The Canadian government seems to be sticking to its deadline of July 2018 for nationwide cannabis legalization despite pleas from the country’s police services to hit the brakes.
“I think it’s important that we focus on getting this job done as quickly as we are able,” said Bill Blair, parliamentary secretary to the Minister of Justice and the federal point-man on cannabis, following concerns raised by police groups this week.
“We’ve established a pretty tight timeline, a difficult timeline, but that challenge is I think, an important one and everybody is working hard to get it done.”
On Tuesday, officials from the Canadian Association of Chiefs of Police, Ontario Provincial Police and the Saskatoon Police Service were among dozens to testify to the House of Commons health committee as it studies the government’s bill to legalize cannabis.
Police claimed there is no chance they will be ready to enforce new cannabis laws by next summer, saying they need more time to train officers, increase public education and boost the number of officers certified to conduct roadside drug impaired driving testing.
There are only 83 Ontario Provincial Police (OPP) officers with the drug-impaired driving recognition training, said OPP deputy commissioner for investigations and organized crime Rick Barnum. The force estimates it will need at least 400 to 500 in total.
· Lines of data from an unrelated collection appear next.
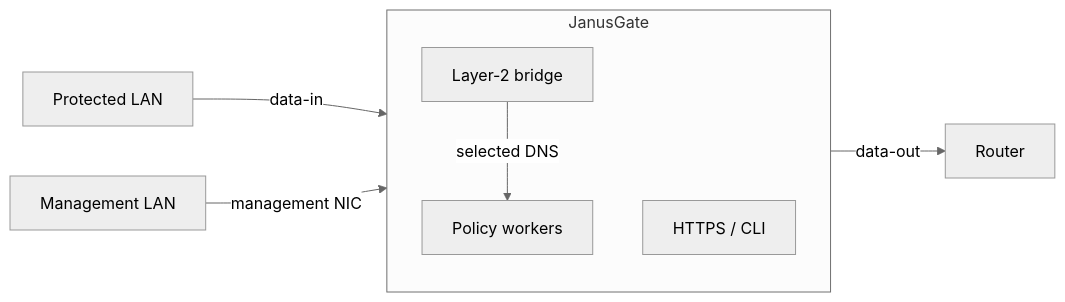
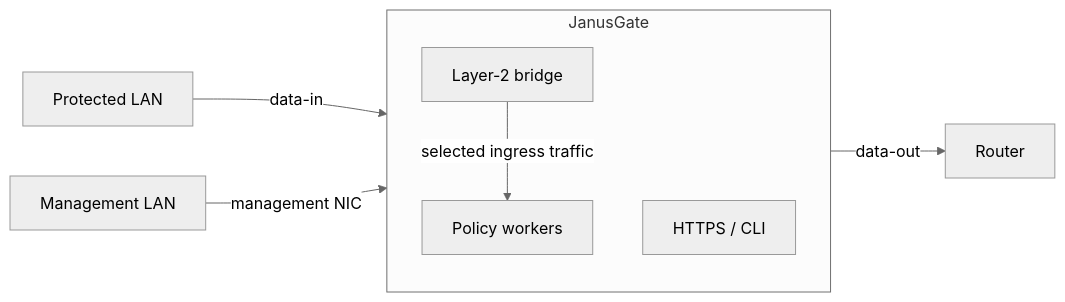
Before and after one commit to marcofortina/JanusGate: the diagram in README.md, drawn with Mermaid (neutral theme). The commit also changed other lines of this file and 12 other files, not shown here.

Commit message:
architecture: define network enforcement boundaries

````diff
--- a/README.md
+++ b/README.md
@@ -13,19 +14,19 @@
 ```mermaid
 flowchart LR
     protected[Protected LAN]
     router[Router]
     management[Management LAN]
 
     subgraph janusgate[JanusGate]
         direction TB
         bridge[Layer-2 bridge]
         workers[Policy workers]
         administration[HTTPS / CLI]
 
-        bridge -->|selected DNS| workers
+        bridge -->|selected ingress traffic| workers
     end
 
     protected -->|data-in| bridge
     bridge -->|data-out| router
     management -->|management NIC| administration
 ```
````
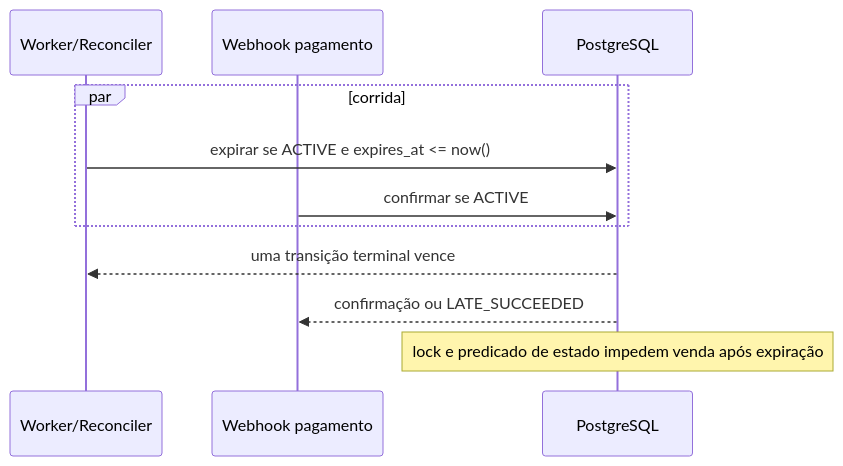
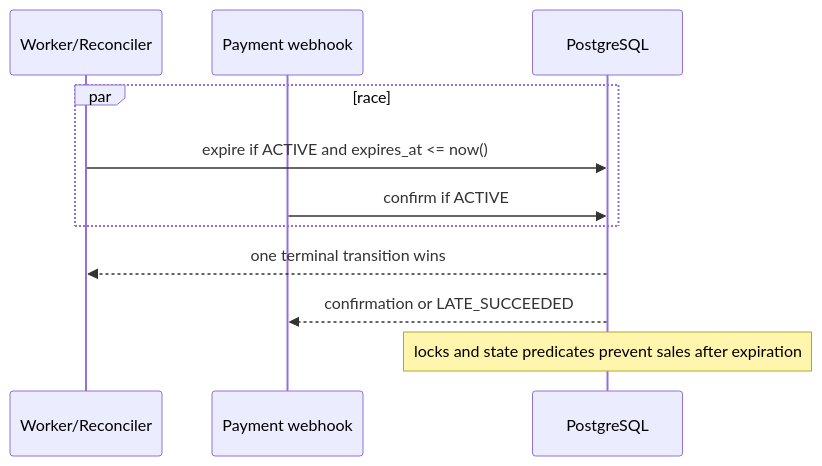
Before and after one commit to lbraun7/live-seat-reservation: the fourth of 4 diagrams in docs/architecture.md, drawn with Mermaid. The commit also changed other lines of this file and 15 other files, not shown here.

````diff
--- a/docs/architecture.md
+++ b/docs/architecture.md
@@ -86,13 +82,13 @@
 ```mermaid
 sequenceDiagram
   participant W as Worker/Reconciler
-  participant P as Webhook pagamento
+  participant P as Payment webhook
   participant DB as PostgreSQL
-  par corrida
-    W->>DB: expirar se ACTIVE e expires_at <= now()
-    P->>DB: confirmar se ACTIVE
+  par race
+    W->>DB: expire if ACTIVE and expires_at <= now()
+    P->>DB: confirm if ACTIVE
   end
-  DB-->>W: uma transição terminal vence
-  DB-->>P: confirmação ou LATE_SUCCEEDED
-  Note over DB: lock e predicado de estado impedem venda após expiração
+  DB-->>W: one terminal transition wins
+  DB-->>P: confirmation or LATE_SUCCEEDED
+  Note over DB: locks and state predicates prevent sales after expiration
 ```
````
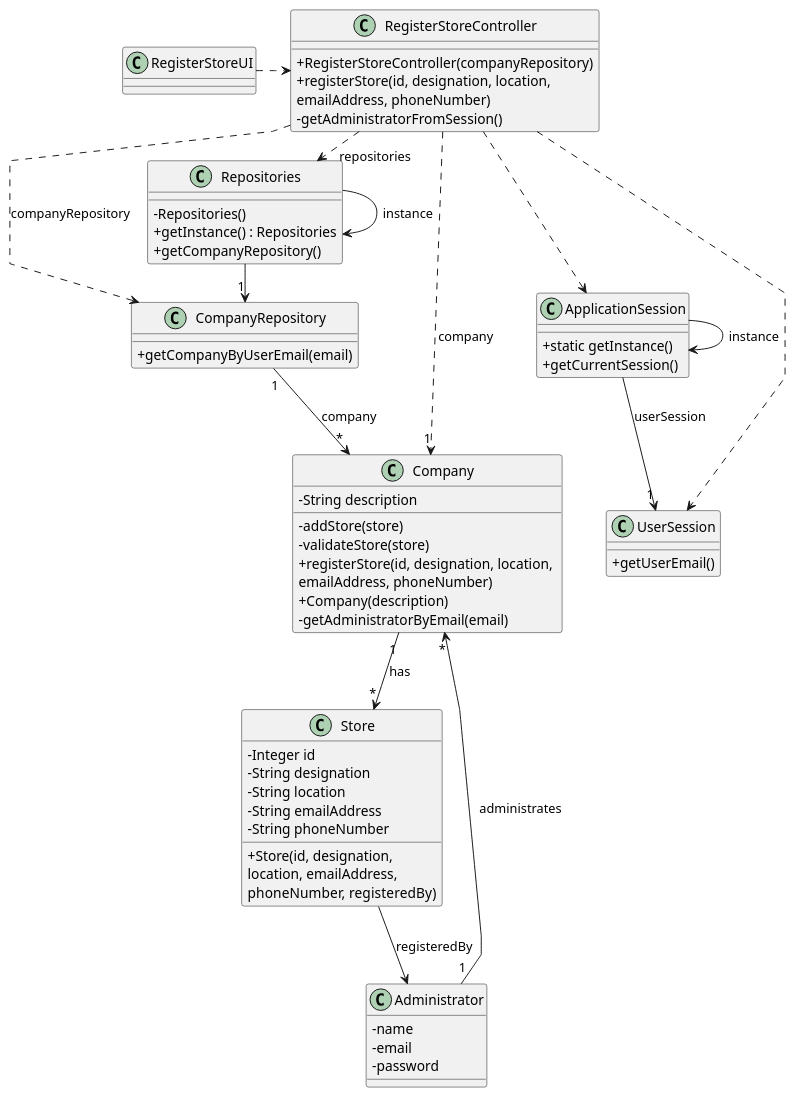
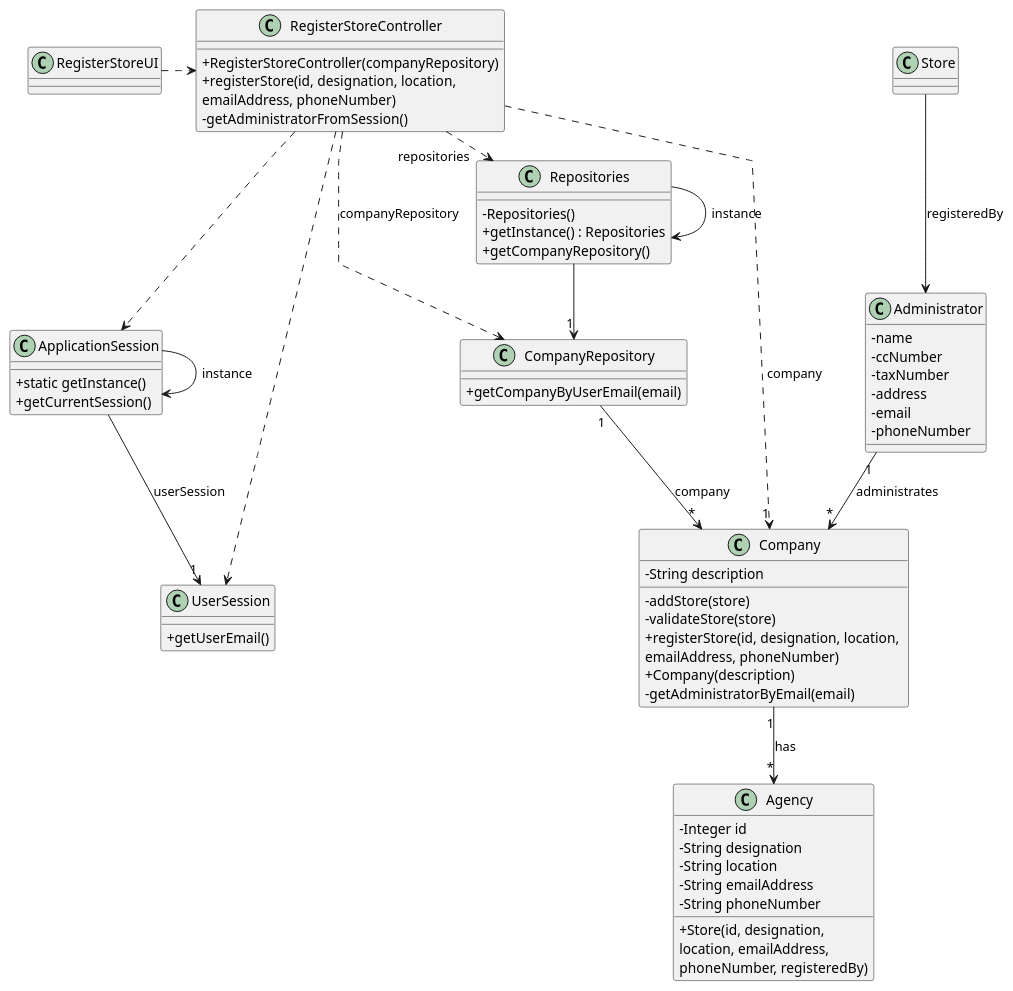
The diagram in docs/Sprint-B/US005/03.design/puml/us005-class-diagram.puml (Rodrick0209/ISEP-LAPR2-22-23), drawn with PlantUML before and after one commit. The commit also changed 59 other files, not shown here.

```diff
--- a/docs/Sprint-B/US005/03.design/puml/us005-class-diagram.puml
+++ b/docs/Sprint-B/US005/03.design/puml/us005-class-diagram.puml
@@ -1,87 +1,90 @@
 @startuml
 'skinparam monochrome true
 skinparam packageStyle rectangle
 skinparam shadowing false
 skinparam linetype polyline
 'skinparam linetype orto
 
 skinparam classAttributeIconSize 0
 
 'left to right direction
 
 class ApplicationSession
 {
     + static getInstance()
     + getCurrentSession()
 }
 
 class UserSession
 {
     + getUserEmail()
 }
 
-class Store {
+class Agency {
     - Integer id
     - String designation
     - String location
     - String emailAddress
     - String phoneNumber
 
     + Store(id, designation, \nlocation, emailAddress, \nphoneNumber, registeredBy)
 }
 
 class Company {
     - String description
     - addStore(store)
     - validateStore(store)
     + registerStore(id, designation, location, \nemailAddress, phoneNumber)
     '+ saveStore(store)
     + Company(description)
     - getAdministratorByEmail(email)
 }
 
 class Repositories {
     - Repositories()
     + getInstance() : Repositories
     + getCompanyRepository()
 }
 
 class RegisterStoreController {
     + RegisterStoreController(companyRepository)
     + registerStore(id, designation, location, \nemailAddress, phoneNumber)
     - getAdministratorFromSession()
 }
 
 class CompanyRepository{
     +getCompanyByUserEmail(email)
 }
 
 class Administrator{
--name
--email
--password
+    - name
+    - ccNumber
+    - taxNumber
+    - address
+    - email
+    - phoneNumber
 }
 
 Repositories -> Repositories : instance
 ApplicationSession -> ApplicationSession : instance
 
 RegisterStoreUI .> RegisterStoreController
 
 RegisterStoreController .> Repositories : repositories
 
 Repositories -> "1" CompanyRepository
 
 RegisterStoreController ..> CompanyRepository : companyRepository
 CompanyRepository "1" --> "*" Company : company
 ApplicationSession --> "1" UserSession : userSession
 
 RegisterStoreController ..> "1" Company : company
 RegisterStoreController ..> ApplicationSession
 RegisterStoreController ..> UserSession
 Store --> Administrator : registeredBy
-Company "1" --> "*" Store : has
+Company "1" --> "*" Agency : has
 Administrator "1" --> "*" Company : administrates
 
 
 
 @enduml
```
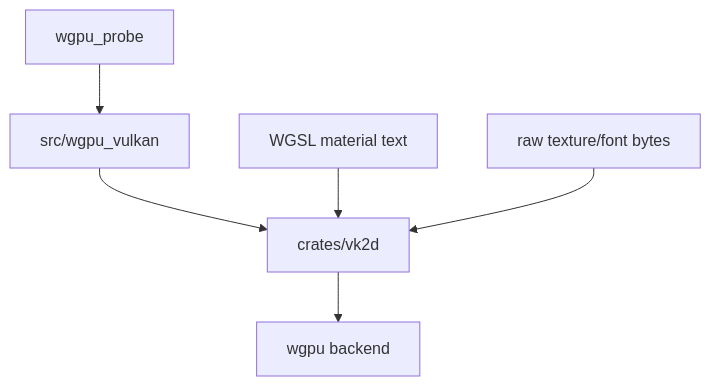
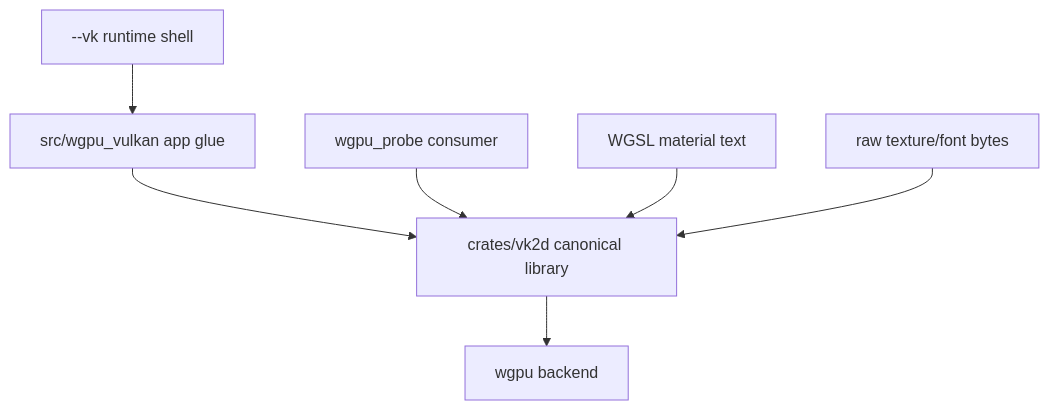
The sixth of 7 diagrams in src/content/docs/pages/architecture/rendering-and-ui.md (soulwax/EchoWiki), drawn with Mermaid before and after one commit. The commit also changed other lines of this file and 17 other files, not shown here.

````diff
--- a/src/content/docs/pages/architecture/rendering-and-ui.md
+++ b/src/content/docs/pages/architecture/rendering-and-ui.md
@@ -122,13 +125,15 @@
 ```mermaid
 flowchart TD
-    probe[wgpu_probe]
-    consumer[src/wgpu_vulkan]
-    crate[crates/vk2d]
+    shell[--vk runtime shell]
+    probe[wgpu_probe consumer]
+    consumer[src/wgpu_vulkan app glue]
+    crate[crates/vk2d canonical library]
     gpu[wgpu backend]
     shader[WGSL material text]
     assets[raw texture/font bytes]
 
-    probe --> consumer --> crate --> gpu
+    shell --> consumer --> crate --> gpu
+    probe --> crate
     shader --> crate
     assets --> crate
 ```
````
The Canadian Association of Chiefs of Police said there must be at least 2,000 officers with the training nationwide, up from roughly 600 now.
Police also believe the feds should reconsider allowing people to grow up to four of their cannabis plants, not only because it will be difficult and expensive to enforce but because it will allegedly increase access to youth.
"Why do you need home grows when we're going to have a good system to access marijuana legally?" said Barnum.
Legalization will bring many new problems, added police, including an expected rise in complaints about neighbours owning cannabis plants, suspected grow-ops and robberies and home invasions.
One thing the police did feel optimistically about? The Ontario government’s plan for legalization, which includes up 150 provincial cannabis stores managed by the Liquor Control Board of Ontario by 2020 and a minimum age of 19 for purchase.
Barnum said this plan will ensure anyone selling cannabis is adequately regulated and subjected to thorough background checks.
While acknowledging that significant work is needed to meet the "target date" of July 2018, Blair said the current situation is "unacceptable."
He said the legalization rollout will become clearer for police once all the provinces and territories announce their individual plans.
The Canadian government recently announced that $274 million has been budgeted to help police and border officials enforce the new cannabis laws.